The task: A word-for-word copy of the data is what's wanted, with no pictures.

· · · ·

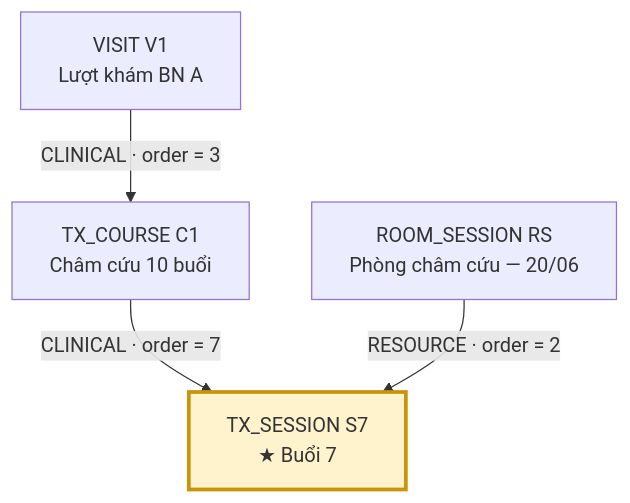
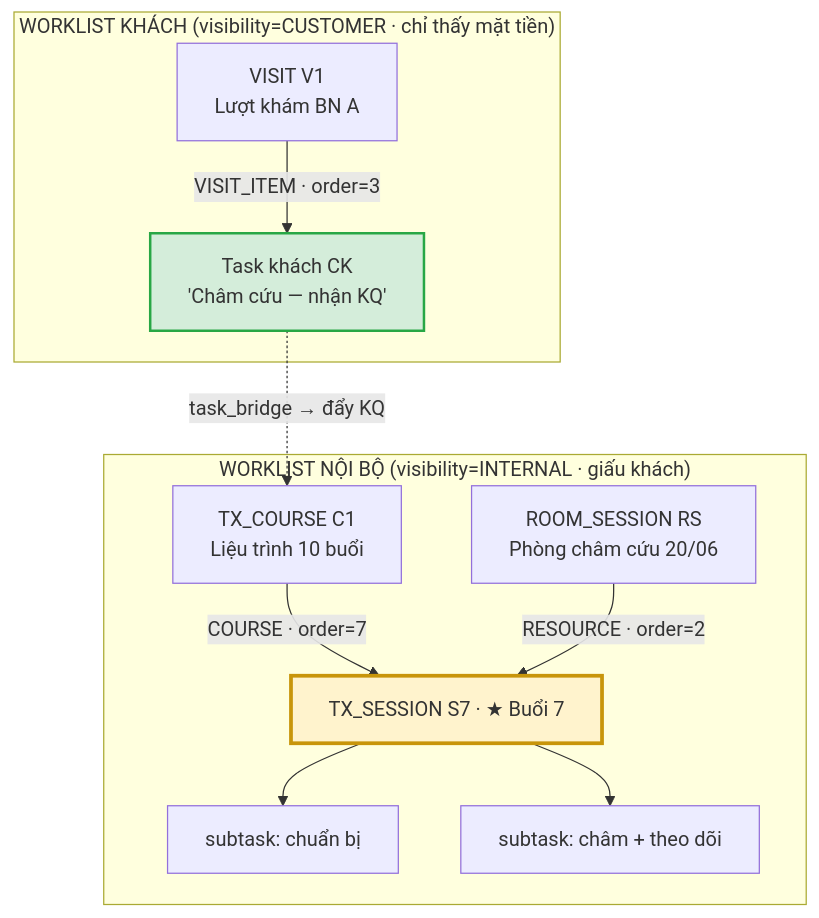
The diagram in diagrams/03_b3_case.mmd (yumeekoo/DebateStructure), drawn with Mermaid before and after one commit. The commit also changed 8 other files, not shown here.

Commit message:
feat: Update database design and diagrams to implement task bridge for facade model

```diff
--- a/diagrams/03_b3_case.mmd
+++ b/diagrams/03_b3_case.mmd
@@ -1,11 +1,18 @@
 flowchart TD
-    V1["VISIT V1<br/>Lượt khám BN A"]
-    C1["TX_COURSE C1<br/>Châm cứu 10 buổi"]
-    S7["TX_SESSION S7<br/>★ Buổi 7"]
-    RS["ROOM_SESSION RS<br/>Phòng châm cứu — 20/06"]
-
-    V1 -->|"CLINICAL · order = 3"| C1
-    C1 -->|"CLINICAL · order = 7"| S7
-    RS -->|"RESOURCE · order = 2"| S7
-
+    subgraph facade["WORKLIST KHÁCH (visibility=CUSTOMER · chỉ thấy mặt tiền)"]
+        V1["VISIT V1<br/>Lượt khám BN A"]
+        CK["Task khách CK<br/>'Châm cứu — nhận KQ'"]
+        V1 -->|"VISIT_ITEM · order=3"| CK
+    end
+    subgraph internal["WORKLIST NỘI BỘ (visibility=INTERNAL · giấu khách)"]
+        C1["TX_COURSE C1<br/>Liệu trình 10 buổi"]
+        RS["ROOM_SESSION RS<br/>Phòng châm cứu 20/06"]
+        S7["TX_SESSION S7 · ★ Buổi 7"]
+        C1 -->|"COURSE · order=7"| S7
+        RS -->|"RESOURCE · order=2"| S7
+        S7 --> sub1["subtask: chuẩn bị"]
+        S7 --> sub2["subtask: châm + theo dõi"]
+    end
+    CK -. "task_bridge → đẩy KQ" .-> C1
+    style CK fill:#d4edda,stroke:#28a745,stroke-width:2px
     style S7 fill:#fff3cd,stroke:#c8950a,stroke-width:3px
```
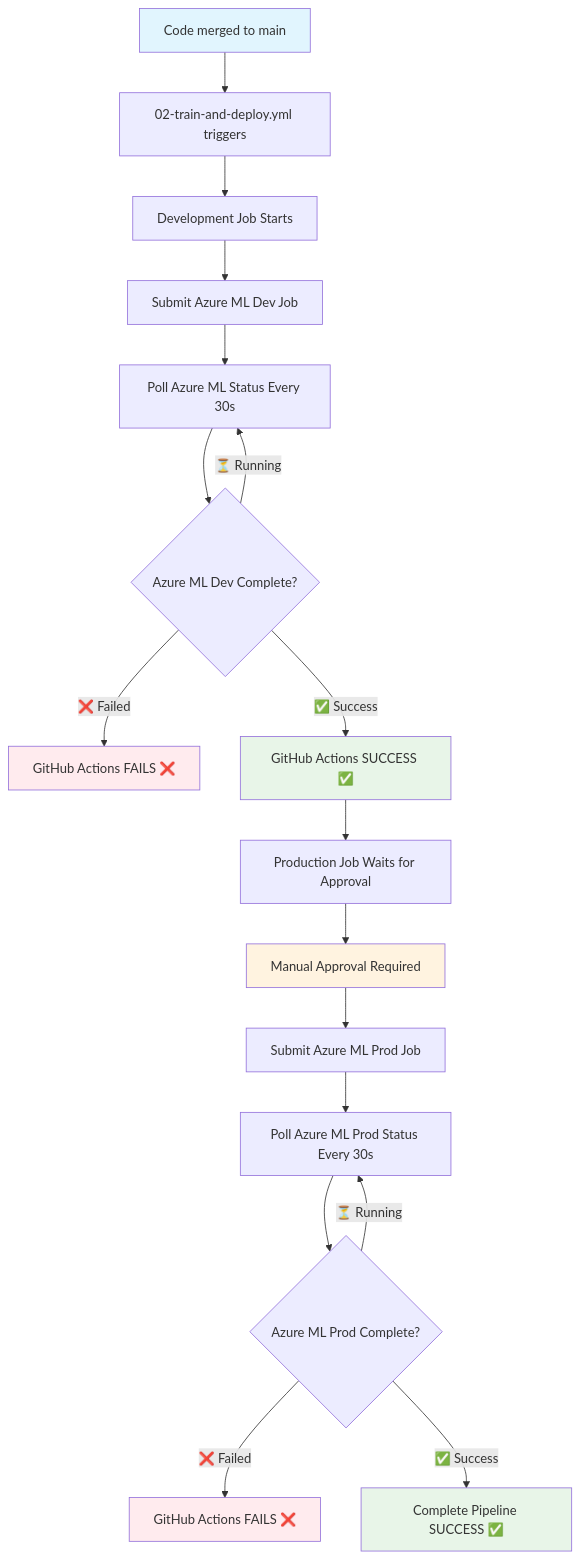
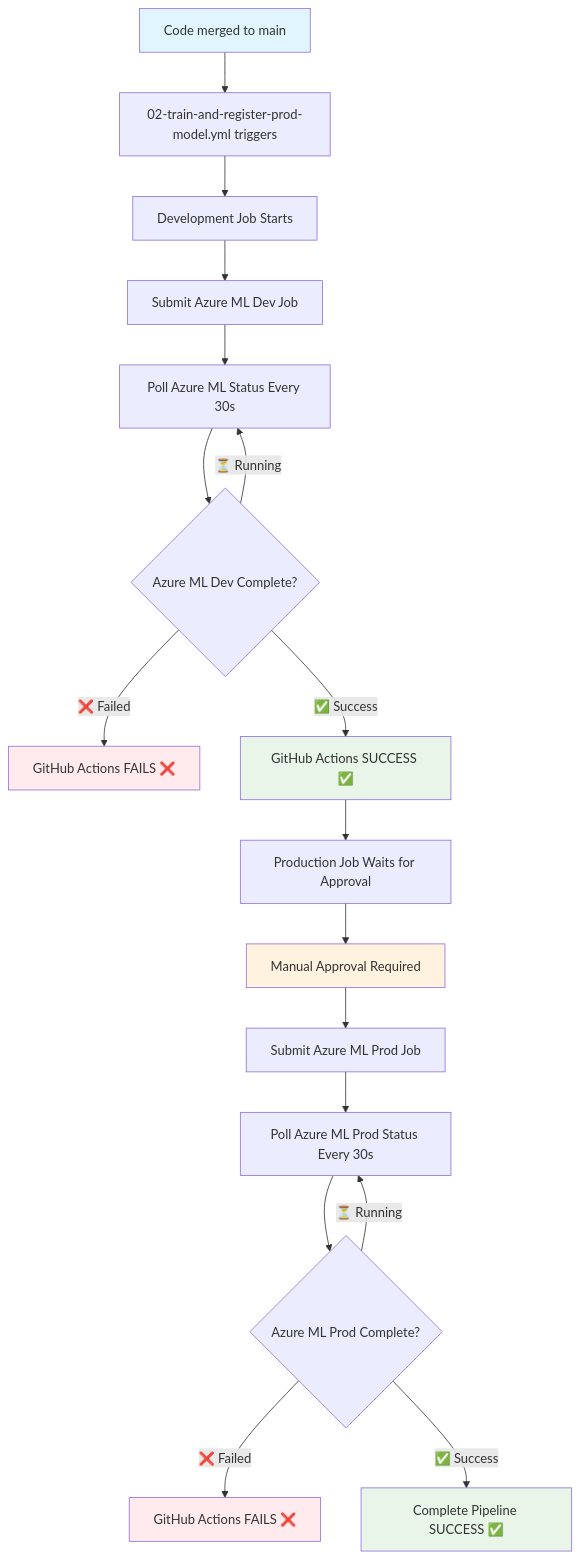
One commit to VANQUOC81/experiment-mlops changed the second of 2 diagrams in documentation/README.md. Above: the diagram before and after it, drawn with Mermaid. The commit also changed other lines of this file and 4 other files, not shown here.

````diff
--- a/documentation/README.md
+++ b/documentation/README.md
@@ -185,26 +185,26 @@
 ```mermaid
 graph TD
-    H[Code merged to main] --> I[02-train-and-deploy.yml triggers]
+    H[Code merged to main] --> I[02-train-and-register-prod-model.yml triggers]
     I --> J[Development Job Starts]
     J --> K[Submit Azure ML Dev Job]
     K --> L[Poll Azure ML Status Every 30s]
     L --> M{Azure ML Dev Complete?}
     M -->|❌ Failed| N[GitHub Actions FAILS ❌]
     M -->|⏳ Running| L
     M -->|✅ Success| O[GitHub Actions SUCCESS ✅]
     O --> P[Production Job Waits for Approval]
     P --> Q[Manual Approval Required]
     Q --> R[Submit Azure ML Prod Job]
     R --> S[Poll Azure ML Prod Status Every 30s]
     S --> T{Azure ML Prod Complete?}
     T -->|❌ Failed| U[GitHub Actions FAILS ❌]
     T -->|⏳ Running| S
     T -->|✅ Success| V[Complete Pipeline SUCCESS ✅]
     
     style H fill:#e1f5fe
     style N fill:#ffebee
     style U fill:#ffebee
     style O fill:#e8f5e8
     style V fill:#e8f5e8
     style Q fill:#fff3e0
 ```
````
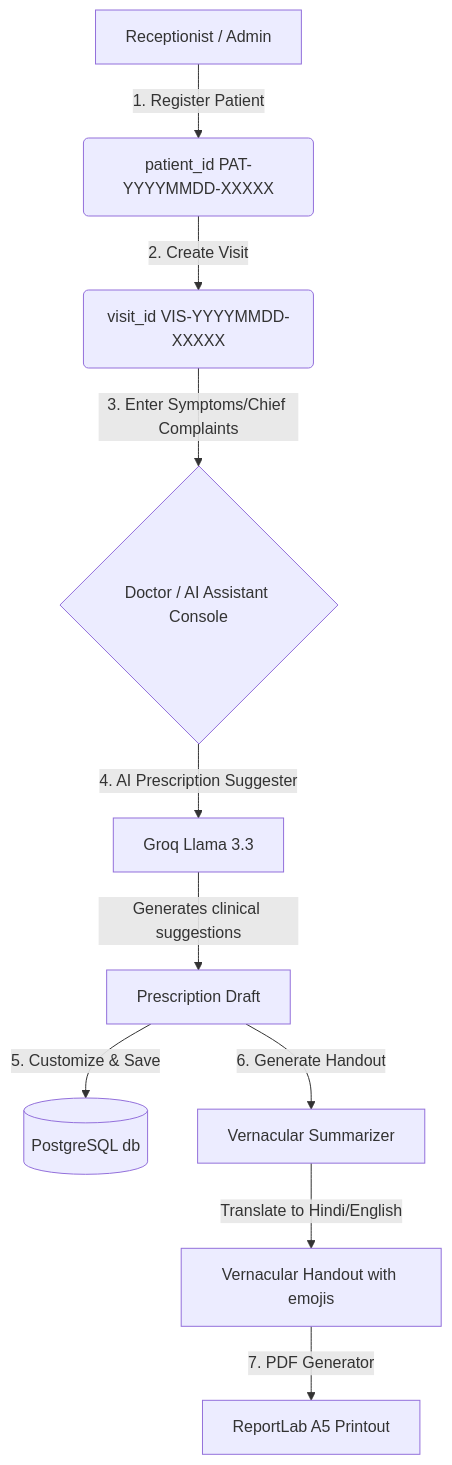
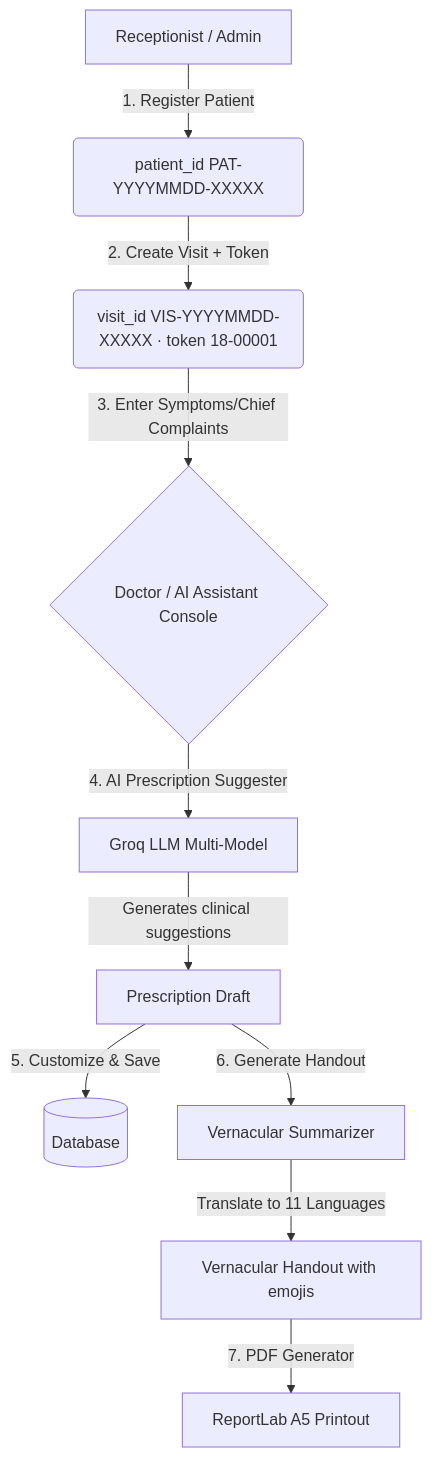
One commit to RiyanshiVerma-11/HospiSynAI changed the first of 7 diagrams in README.md. Above: the diagram before and after it, drawn with Mermaid. The commit also changed other lines of this file, not shown here.

Commit message:
docs: rewrite README with persistent OPD tokens, 4 role dashboards, multi-model AI cascade, local dev quickstart, and updated RBAC/comparison tables

````diff
--- a/README.md
+++ b/README.md
@@ -69,12 +70,12 @@
 ```mermaid
 graph TD
     A[Receptionist / Admin] -->|1. Register Patient| B(patient_id PAT-YYYYMMDD-XXXXX)
-    B -->|2. Create Visit| C(visit_id VIS-YYYYMMDD-XXXXX)
+    B -->|2. Create Visit + Token| C(visit_id VIS-YYYYMMDD-XXXXX · token 18-00001)
     C -->|3. Enter Symptoms/Chief Complaints| D{Doctor / AI Assistant Console}
-    D -->|4. AI Prescription Suggester| E[Groq Llama 3.3]
+    D -->|4. AI Prescription Suggester| E[Groq LLM Multi-Model]
     E -->|Generates clinical suggestions| F[Prescription Draft]
-    F -->|5. Customize & Save| G[(PostgreSQL db)]
+    F -->|5. Customize & Save| G[(Database)]
     F -->|6. Generate Handout| H[Vernacular Summarizer]
-    H -->|Translate to Hindi/English| I[Vernacular Handout with emojis]
+    H -->|Translate to 11 Languages| I[Vernacular Handout with emojis]
     I -->|7. PDF Generator| J[ReportLab A5 Printout]
 ```
````
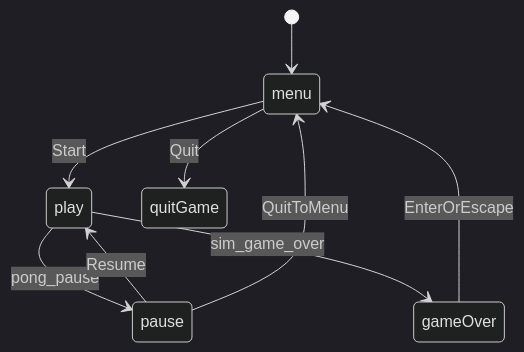
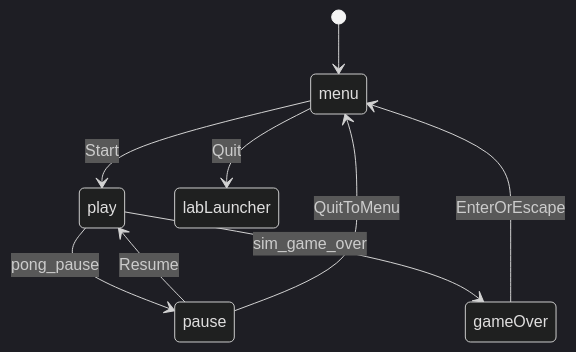
One commit to kblaszki/godot-game changed the first of 2 diagrams in games/pong/docs/explanation/flow.md. Above: the diagram before and after it, drawn with Mermaid (dark theme). The commit also changed other lines of this file and 14 other files, not shown here.

First line of the commit message:
Add nested lab launcher and return-to-lab quit.

````diff
--- a/games/pong/docs/explanation/flow.md
+++ b/games/pong/docs/explanation/flow.md
@@ -38,11 +38,11 @@
 ```mermaid
 stateDiagram-v2
   [*] --> menu
   menu --> play: Start
   play --> pause: pong_pause
   pause --> play: Resume
   pause --> menu: QuitToMenu
   play --> gameOver: sim_game_over
   gameOver --> menu: EnterOrEscape
-  menu --> quitGame: Quit
+  menu --> labLauncher: Quit
 ```
````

· · · ·

Answer:
The diagram in diagrams/03_b3_case.mmd (yumeekoo/DebateStructure), drawn with Mermaid before and after one commit. The commit also changed 8 other files, not shown here.

Commit message:
feat: Update database design and diagrams to implement task bridge for facade model

```diff
--- a/diagrams/03_b3_case.mmd
+++ b/diagrams/03_b3_case.mmd
@@ -1,11 +1,18 @@
 flowchart TD
-    V1["VISIT V1<br/>Lượt khám BN A"]
-    C1["TX_COURSE C1<br/>Châm cứu 10 buổi"]
-    S7["TX_SESSION S7<br/>★ Buổi 7"]
-    RS["ROOM_SESSION RS<br/>Phòng châm cứu — 20/06"]
-
-    V1 -->|"CLINICAL · order = 3"| C1
-    C1 -->|"CLINICAL · order = 7"| S7
-    RS -->|"RESOURCE · order = 2"| S7
-
+    subgraph facade["WORKLIST KHÁCH (visibility=CUSTOMER · chỉ thấy mặt tiền)"]
+        V1["VISIT V1<br/>Lượt khám BN A"]
+        CK["Task khách CK<br/>'Châm cứu — nhận KQ'"]
+        V1 -->|"VISIT_ITEM · order=3"| CK
+    end
+    subgraph internal["WORKLIST NỘI BỘ (visibility=INTERNAL · giấu khách)"]
+        C1["TX_COURSE C1<br/>Liệu trình 10 buổi"]
+        RS["ROOM_SESSION RS<br/>Phòng châm cứu 20/06"]
+        S7["TX_SESSION S7 · ★ Buổi 7"]
+        C1 -->|"COURSE · order=7"| S7
+        RS -->|"RESOURCE · order=2"| S7
+        S7 --> sub1["subtask: chuẩn bị"]
+        S7 --> sub2["subtask: châm + theo dõi"]
+    end
+    CK -. "task_bridge → đẩy KQ" .-> C1
+    style CK fill:#d4edda,stroke:#28a745,stroke-width:2px
     style S7 fill:#fff3cd,stroke:#c8950a,stroke-width:3px
```
One commit to VANQUOC81/experiment-mlops changed the second of 2 diagrams in documentation/README.md. Above: the diagram before and after it, drawn with Mermaid. The commit also changed other lines of this file and 4 other files, not shown here.

````diff
--- a/documentation/README.md
+++ b/documentation/README.md
@@ -185,26 +185,26 @@
 ```mermaid
 graph TD
-    H[Code merged to main] --> I[02-train-and-deploy.yml triggers]
+    H[Code merged to main] --> I[02-train-and-register-prod-model.yml triggers]
     I --> J[Development Job Starts]
     J --> K[Submit Azure ML Dev Job]
     K --> L[Poll Azure ML Status Every 30s]
     L --> M{Azure ML Dev Complete?}
     M -->|❌ Failed| N[GitHub Actions FAILS ❌]
     M -->|⏳ Running| L
     M -->|✅ Success| O[GitHub Actions SUCCESS ✅]
     O --> P[Production Job Waits for Approval]
     P --> Q[Manual Approval Required]
     Q --> R[Submit Azure ML Prod Job]
     R --> S[Poll Azure ML Prod Status Every 30s]
     S --> T{Azure ML Prod Complete?}
     T -->|❌ Failed| U[GitHub Actions FAILS ❌]
     T -->|⏳ Running| S
     T -->|✅ Success| V[Complete Pipeline SUCCESS ✅]
     
     style H fill:#e1f5fe
     style N fill:#ffebee
     style U fill:#ffebee
     style O fill:#e8f5e8
     style V fill:#e8f5e8
     style Q fill:#fff3e0
 ```
````
One commit to RiyanshiVerma-11/HospiSynAI changed the first of 7 diagrams in README.md. Above: the diagram before and after it, drawn with Mermaid. The commit also changed other lines of this file, not shown here.

Commit message:
docs: rewrite README with persistent OPD tokens, 4 role dashboards, multi-model AI cascade, local dev quickstart, and updated RBAC/comparison tables

````diff
--- a/README.md
+++ b/README.md
@@ -69,12 +70,12 @@
 ```mermaid
 graph TD
     A[Receptionist / Admin] -->|1. Register Patient| B(patient_id PAT-YYYYMMDD-XXXXX)
-    B -->|2. Create Visit| C(visit_id VIS-YYYYMMDD-XXXXX)
+    B -->|2. Create Visit + Token| C(visit_id VIS-YYYYMMDD-XXXXX · token 18-00001)
     C -->|3. Enter Symptoms/Chief Complaints| D{Doctor / AI Assistant Console}
-    D -->|4. AI Prescription Suggester| E[Groq Llama 3.3]
+    D -->|4. AI Prescription Suggester| E[Groq LLM Multi-Model]
     E -->|Generates clinical suggestions| F[Prescription Draft]
-    F -->|5. Customize & Save| G[(PostgreSQL db)]
+    F -->|5. Customize & Save| G[(Database)]
     F -->|6. Generate Handout| H[Vernacular Summarizer]
-    H -->|Translate to Hindi/English| I[Vernacular Handout with emojis]
+    H -->|Translate to 11 Languages| I[Vernacular Handout with emojis]
     I -->|7. PDF Generator| J[ReportLab A5 Printout]
 ```
````
One commit to kblaszki/godot-game changed the first of 2 diagrams in games/pong/docs/explanation/flow.md. Above: the diagram before and after it, drawn with Mermaid (dark theme). The commit also changed other lines of this file and 14 other files, not shown here.

First line of the commit message:
Add nested lab launcher and return-to-lab quit.

````diff
--- a/games/pong/docs/explanation/flow.md
+++ b/games/pong/docs/explanation/flow.md
@@ -38,11 +38,11 @@
 ```mermaid
 stateDiagram-v2
   [*] --> menu
   menu --> play: Start
   play --> pause: pong_pause
   pause --> play: Resume
   pause --> menu: QuitToMenu
   play --> gameOver: sim_game_over
   gameOver --> menu: EnterOrEscape
-  menu --> quitGame: Quit
+  menu --> labLauncher: Quit
 ```
````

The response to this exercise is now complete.